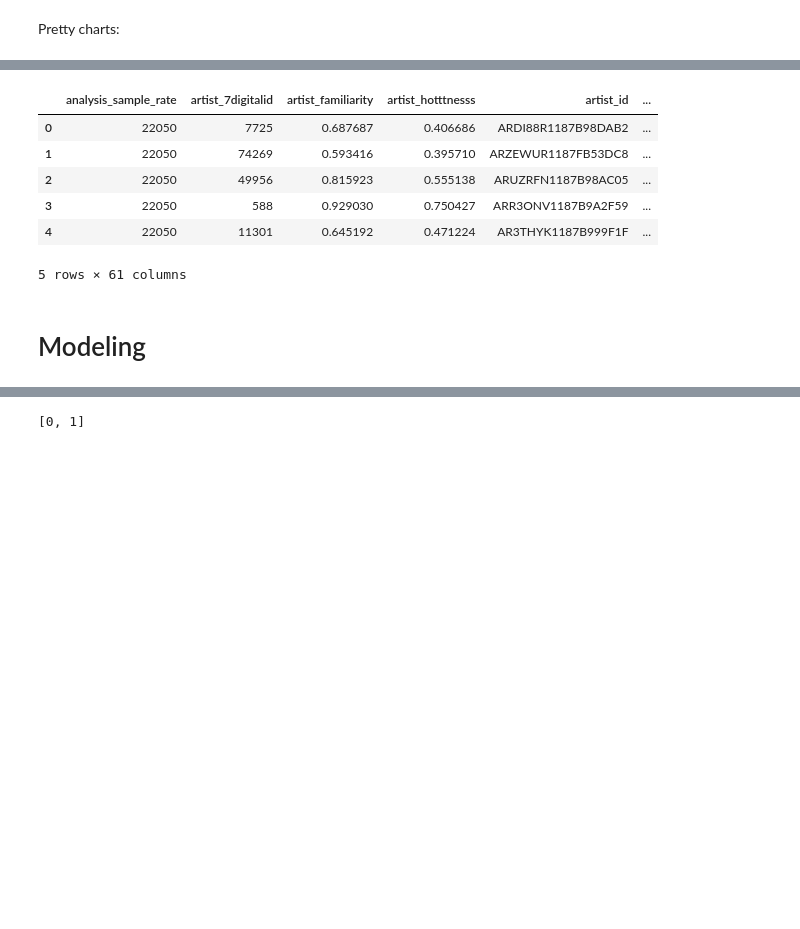
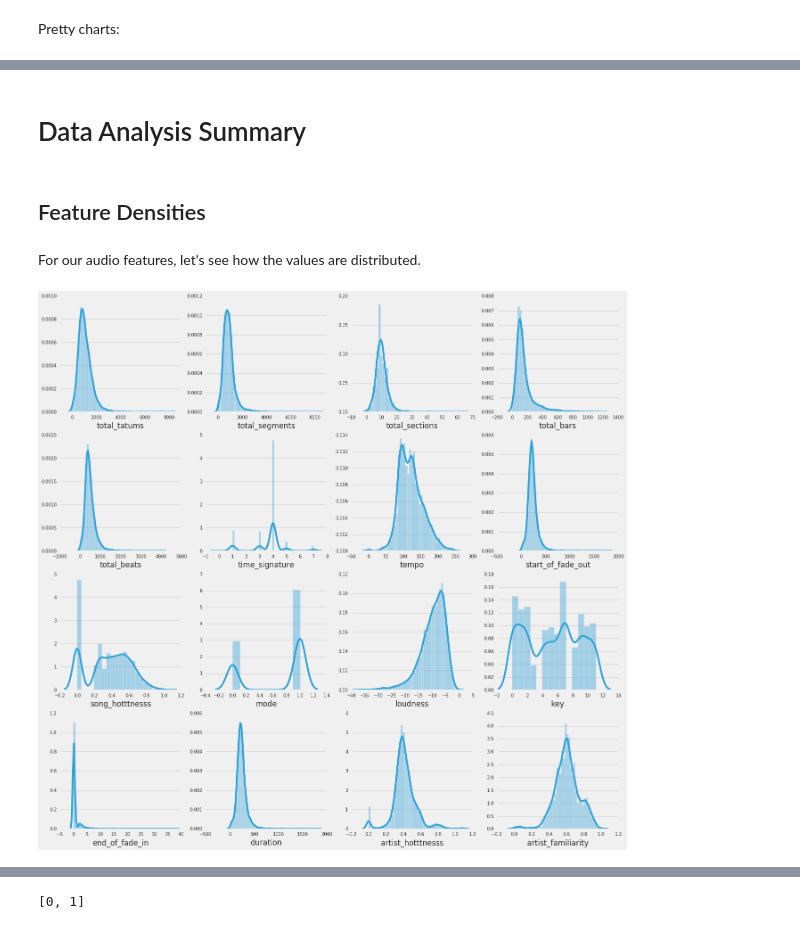
Before and after one commit to lxchavez/Yeezy-Taught-Me, a Jupyter notebook: notebooks/03-lxchavez-modeling.ipynb, the cells around one changed output, grey strips where cells are left out. Cells and saved outputs as stored; diff of their text form; code cells hidden in the pictures; blank space fills up the shorter version.

```diff
--- a/notebooks/03-lxchavez-modeling.ipynb
+++ b/notebooks/03-lxchavez-modeling.ipynb
@@ -20,14 +49,34 @@ plt.style.use('fivethirtyeight')
 # %%
 song_features_df = pd.read_pickle('../data/processed/msd_subset_song_features_clean_df.pkl')
-# %%
-song_features_df.head()
-# %% [output]
-|  | analysis_sample_rate | artist_7digitalid | artist_familiarity | artist_hotttnesss | artist_id | ... |
-| 0 | 22050 | 7725 | 0.687687 | 0.406686 | ARDI88R1187B98DAB2 | ... |
-| 1 | 22050 | 74269 | 0.593416 | 0.395710 | ARZEWUR1187FB53DC8 | ... |
-| 2 | 22050 | 49956 | 0.815923 | 0.555138 | ARUZRFN1187B98AC05 | ... |
-| 3 | 22050 | 588 | 0.929030 | 0.750427 | ARR3ONV1187B9A2F59 | ... |
-| 4 | 22050 | 11301 | 0.645192 | 0.471224 | AR3THYK1187B999F1F | ... |
-5 rows × 61 columns
-# %% [markdown]
-# Modeling
+# %% [markdown]
+# Data Analysis Summary
+# %% [markdown]
+## Feature Densities
+# %% [markdown]
+For our audio features, let's see how the values are distributed.
+# %%
+num_rows = 4
+num_cols = 4
+
+cols_to_plot = ['artist_familiarity', 'artist_hotttnesss', 'duration',
+                'end_of_fade_in', 'key', 'loudness',
+                'mode', 'song_hotttnesss', 'start_of_fade_out',
+                'tempo', 'time_signature', 'total_beats',
+                'total_bars', 'total_sections', 'total_segments',
+                'total_tatums']
+
+
+f, axes = plt.subplots(num_rows, num_cols, figsize=(20, 20), sharex=False)
+
+for i in range(num_rows):
+    for j in range(num_cols):
+        if len(cols_to_plot) != 0:
+            var = cols_to_plot.pop()
+            data = song_features_df[var].dropna()
+            if data.dtype == np.ndarray:
+                data = data.map(len)
+            ax = sns.distplot(data, ax=axes[i, j])
+            ax.xaxis.grid(False)
+            ax.yaxis.grid(True)
+# %% [output]
+[figure, added]
```
Also changed, not shown: parts of 71 cells of this notebook, 4 other files.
--------------------------------
**Exercise:**
Return each line of the material above in which the string "grid" appears.

**Result:**
+            ax.xaxis.grid(False)
+            ax.yaxis.grid(True)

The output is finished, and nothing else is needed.